Mexico City is completely different to how I expected it to be, watching films like "Bordertown" and "Savages," in an attempt to scare myself, didn't exactly set the bar high... check out the pictures below from Centro Histórico (Zócalo.) The Turibús took us into the plaza where we initially saw the cathedral which was cool, but then we turned our heads to see the huge Mexican flag flying in the middle of the square and then the impressive buildings bordering the square with tinsel-like decorations covering them to mark the Mexican Independence day (16th September.) We were stunned, it was incredible! Check out the pictures below:
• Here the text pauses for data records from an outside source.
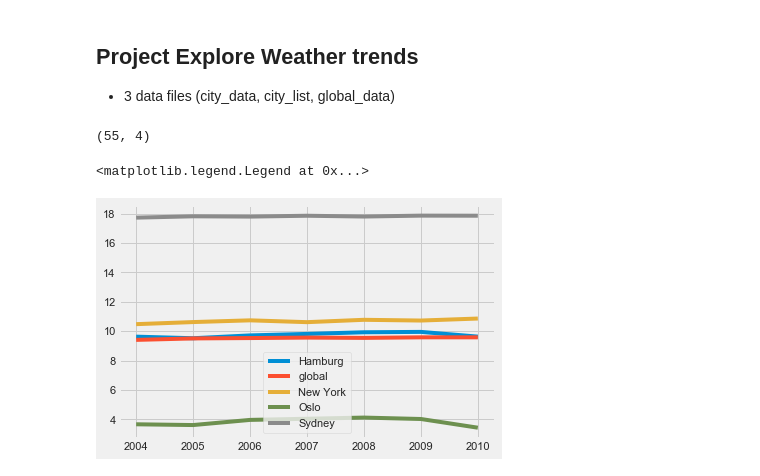
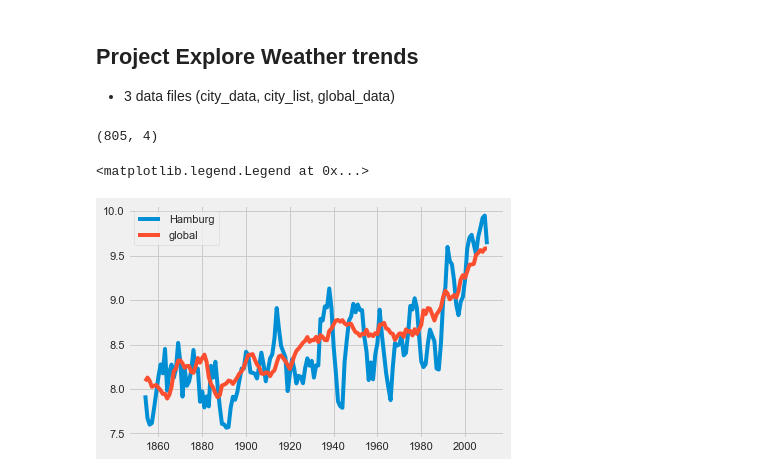
Before and after one commit to normannexo/jupyter_data_science, a Jupyter notebook: Weather trends.ipynb, the cells around one changed output. Drawn from its saved outputs; the diff is of its cells as text; code cells hidden in the pictures.

```diff
--- a/Weather trends.ipynb
+++ b/Weather trends.ipynb
@@ -19,21 +19,21 @@ df_global['city'] = 'global'
 df_global['country'] = 'World'
 df_all = pd.concat([df_global, df_cities], sort=True)
 # %%
-df_all = df_all[df_all['city'].isin(['global', 'Hamburg', 'New York', 'Oslo', 'Sydney']) & ((df_all['year']>=2000) & (df_all['year'] <=2010))]
+df_all = df_all[df_all['city'].isin(['global', 'Hamburg', 'New York', 'Oslo', 'Sydney']) & ((df_all['year']>=1850) & (df_all['year'] <=2010))]
 df_all.dropna(how='all')
 df_all.isna().sum()
 df_all.shape
 # %% [output]
-(55, 4)
+(805, 4)
 # %%
 df_all.set_index(['city', 'year'], inplace=True)
 # %%
 x = df_all.index.levels[1]
 # %%
 fig, ax_lst = plt.subplots(1,1)
-for city in ['Hamburg', 'global', 'New York', 'Oslo','Sydney']:
+for city in ['Hamburg', 'global']:
     ax_lst.plot(x, df_all.loc[city,'avg_temp'].rolling(5).mean(), label=city)
 ax_lst.legend()
 # %% [output]
 <matplotlib.legend.Legend at 0x...>
-[figure, old version]
+[figure, new version]
```
Also changed, not shown: 1 other file.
There are a couple of things that I have noticed about Mexico City so far. Number 1, the traffic. The traffic is insane, to do a 5 minute journey by car, you would have to allow yourself about 30 minutes. The traffic is at a standstill at all hours of the day until about midnight. To give you a better idea, it is so jammed that the Mexicans make the most of the opportunity to sell things in the middle of the motorway lanes. Additionally, you will hear car horns beeping from the moment it wakes you up in the morning.
Number 2, instead of the usual "what to do in case of a fire" signs that can be found in most hotels, in Mexico, they have "what to do in case of an earthquake." Each building has specific earthquake safe zones, usually next to pillars. They usually have one once a month apparently, and sometimes the tremors will go unnoticed.
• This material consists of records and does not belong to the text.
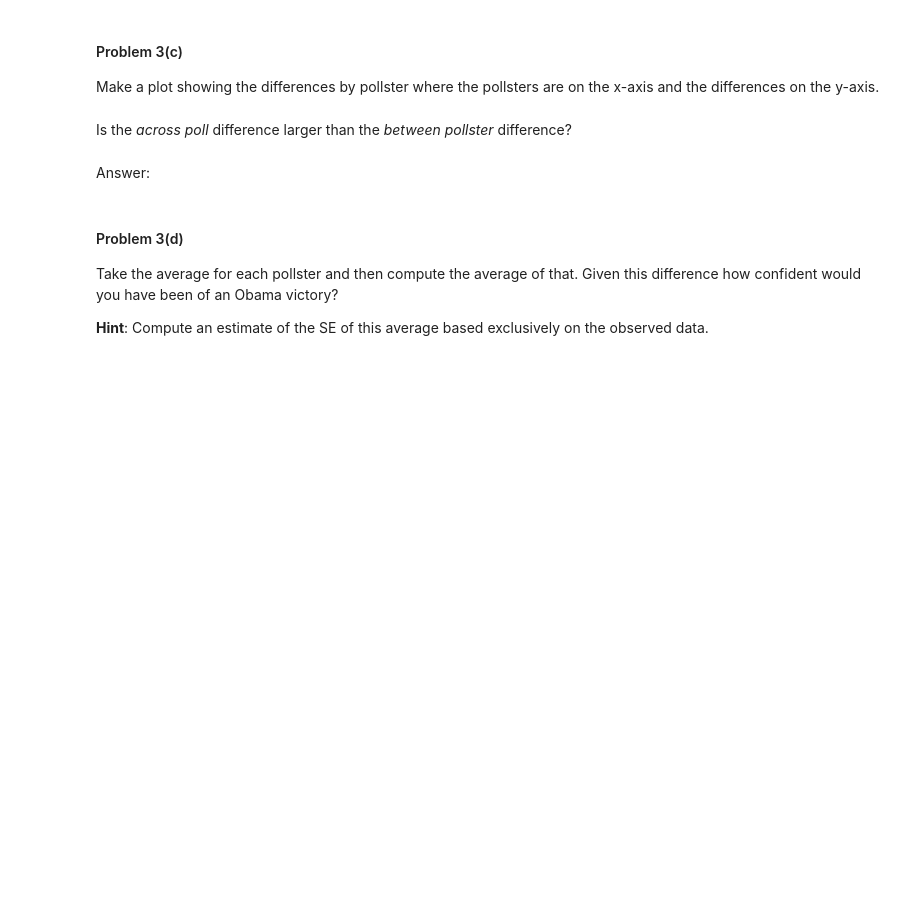
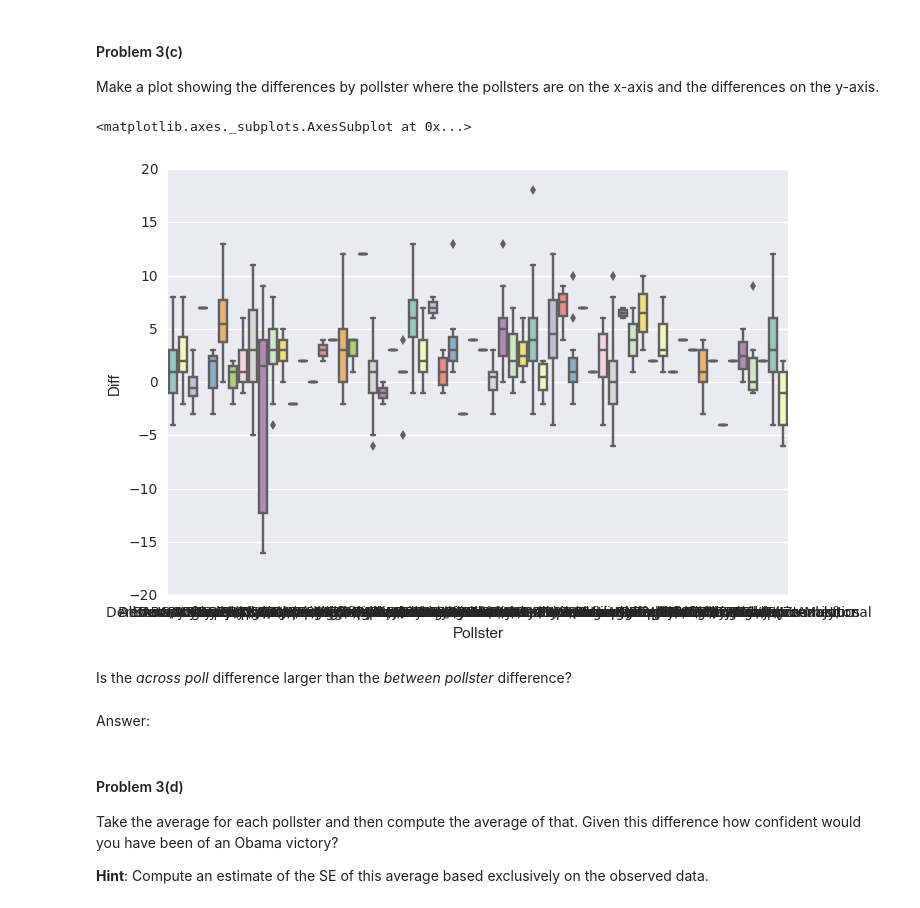
Before and after one commit to mtheartattack/2014, a Jupyter notebook: homework/HW2.ipynb, the cells around one changed output. Drawn from its saved outputs; the diff is of its cells as text; code cells hidden in the pictures; blank space fills up the shorter version.

```diff
--- a/homework/HW2.ipynb
+++ b/homework/HW2.ipynb
@@ -742,3 +816,10 @@ Make a plot showing the differences by pollster where the pollsters are on the x
+# %%
+#your code here
+import seaborn as sns
+sns.boxplot('Pollster', 'Diff', data = election, palette = 'Set3')
+# %% [output]
+<matplotlib.axes._subplots.AxesSubplot at 0x...>
+[figure, added]
 # %% [markdown]
 Is the *across poll* difference larger than the *between pollster* difference?
 # %% [markdown]
```
Also changed, not shown: parts of 28 cells of this notebook.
Number 3, there are Mexican flags everywhere. Flying from houses and buildings, its nice.
I decided to be brave at a restaurant for lunch and order enchiladas. Looked appealing, until I delved into the wrap to discover some horrible looking cheese which refused to melt. I won't post the pictures to this blog, but if you check out my facebook, you will be able to understand. Jodie ordered a salad as she wasn't feeling that hungry, and it was basically fat strips of cheese and ham with some lettuce. Bleurgh.
At night we hit the bar with some of the Anglo staff where we were, again, generously treated to a bottle of tequila and shown how to slam the shot glass on the table "with character." The Mexican tequila is much tastier than what I have tried before, maybe due to my bad tequila experience in Vegas, everybody has their bad experience with tequila story... 3 Mexican sized shots later we then ordered a long drink, I can't remember what its called now but, it was a shot of Tequila Tradicional with lemon (which is called lime in Mexico,) ice and salt coating the glass. Pretty strong, but gooooood.
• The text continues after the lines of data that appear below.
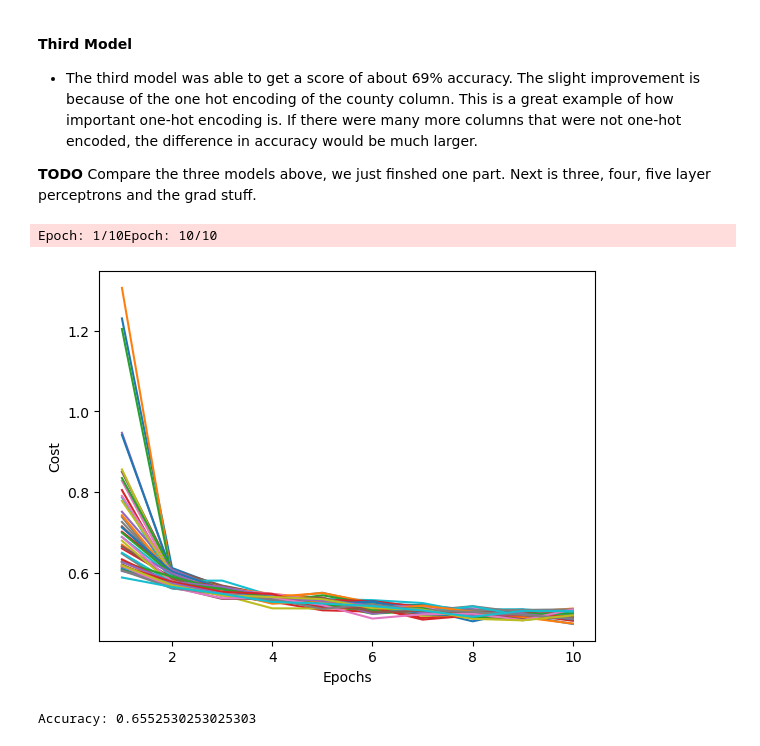
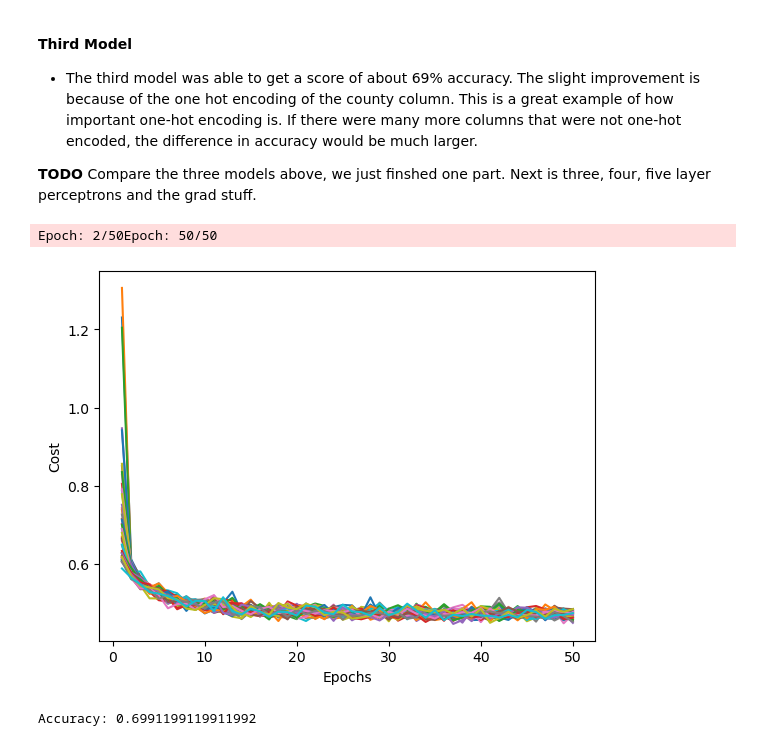
Before and after one commit to Jadonsw123/Lab4MultiLayerPerceptron, a Jupyter notebook: lab4secondtry.ipynb, the cells around one changed output. Saved outputs shown, nothing was run; the diff lists cells and outputs as text; code cells hidden in the pictures.

```diff
--- a/lab4secondtry.ipynb
+++ b/lab4secondtry.ipynb
@@ -1040,28 +767,28 @@ class ThreeLayerPerceptron(NormalizedTwoLayerPerceptron):
         return self
 # %%
 params = { 'n_hidden_1':30,'n_hidden_2':30,
-         'C':0.1, 'epochs':10, 'eta':0.001,
+         'C':0.1, 'epochs':50, 'eta':0.001,
          'alpha':0.001, 'decrease_const':1e-5, 'minibatches':50,
          'shuffle':True,'random_state':1}
 # model = TLPVectorizedMiniBatchCrossEntropyGlorot(n_hidden=30, C=0.0, epochs=50, eta=0.001, random_state=42)
 model = ThreeLayerPerceptron(**params)
 model.fit(X_train, y_train, print_progress=True)
 # plot the loss over time to ensure convergence
 plt.plot(range(1, len(model.cost_)+1), model.cost_)
 plt.xlabel("Epochs")
 plt.ylabel("Cost")
 plt.show()
 
 # evaluate the model on the test set
 y_pred = model.predict(X_test)
 
 # convert y_pred into a one-hot encoded dataframe
 y_pred = convert_data(y_pred)
 
 # Get accuracy
 accuracy = accuracy_score(y_test, y_pred)
 print("Accuracy:", accuracy)
 # %% [output]
-Epoch: 1/10Epoch: 10/10
+Epoch: 2/50Epoch: 50/50
-[figure, old version]
+[figure, new version]
-Accuracy: 0.6552530253025303
+Accuracy: 0.6991199119911992
```
Also changed, not shown: parts of 7 cells of this notebook.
I'm writing this blog entry as I've come to the end of my great first visit to Mexico City, no doubt I will be back soon though! I've had a great time with some amazing people, who I barely knew before this trip, but will be visiting for sure throughout this year. 12 become 5 this morning, as those staying in Mexico City went their separate ways, and now I've just said goodbye to two more... which leaves 3 Southampton students left in Hotel Bristol before we get the taxi to the airport. Re-packing was a nightmare, definitely expecting to pay something for this luggage weight when I get to the airport.
Cancún here I come! AHHHHHH :D